____ Excerpted data

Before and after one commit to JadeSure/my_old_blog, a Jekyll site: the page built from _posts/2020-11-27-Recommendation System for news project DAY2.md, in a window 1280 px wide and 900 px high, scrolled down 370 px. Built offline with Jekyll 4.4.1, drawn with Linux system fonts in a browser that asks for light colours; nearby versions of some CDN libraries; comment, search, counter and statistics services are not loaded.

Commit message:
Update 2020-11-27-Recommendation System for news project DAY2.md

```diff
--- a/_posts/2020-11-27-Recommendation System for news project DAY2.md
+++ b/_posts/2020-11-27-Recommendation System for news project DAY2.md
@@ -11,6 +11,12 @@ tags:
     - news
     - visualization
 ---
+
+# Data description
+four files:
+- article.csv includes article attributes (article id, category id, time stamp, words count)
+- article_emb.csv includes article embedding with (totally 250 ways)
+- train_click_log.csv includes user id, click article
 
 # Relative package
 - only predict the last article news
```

________

## About this task
From the first line to the last, return the data above exactly.

## Exercise answer
Before and after one commit to JadeSure/my_old_blog, a Jekyll site: the page built from _posts/2020-11-27-Recommendation System for news project DAY2.md, in a window 1280 px wide and 900 px high, scrolled down 370 px. Built offline with Jekyll 4.4.1, drawn with Linux system fonts in a browser that asks for light colours; nearby versions of some CDN libraries; comment, search, counter and statistics services are not loaded.

Commit message:
Update 2020-11-27-Recommendation System for news project DAY2.md

```diff
--- a/_posts/2020-11-27-Recommendation System for news project DAY2.md
+++ b/_posts/2020-11-27-Recommendation System for news project DAY2.md
@@ -11,6 +11,12 @@ tags:
     - news
     - visualization
 ---
+
+# Data description
+four files:
+- article.csv includes article attributes (article id, category id, time stamp, words count)
+- article_emb.csv includes article embedding with (totally 250 ways)
+- train_click_log.csv includes user id, click article
 
 # Relative package
 - only predict the last article news
```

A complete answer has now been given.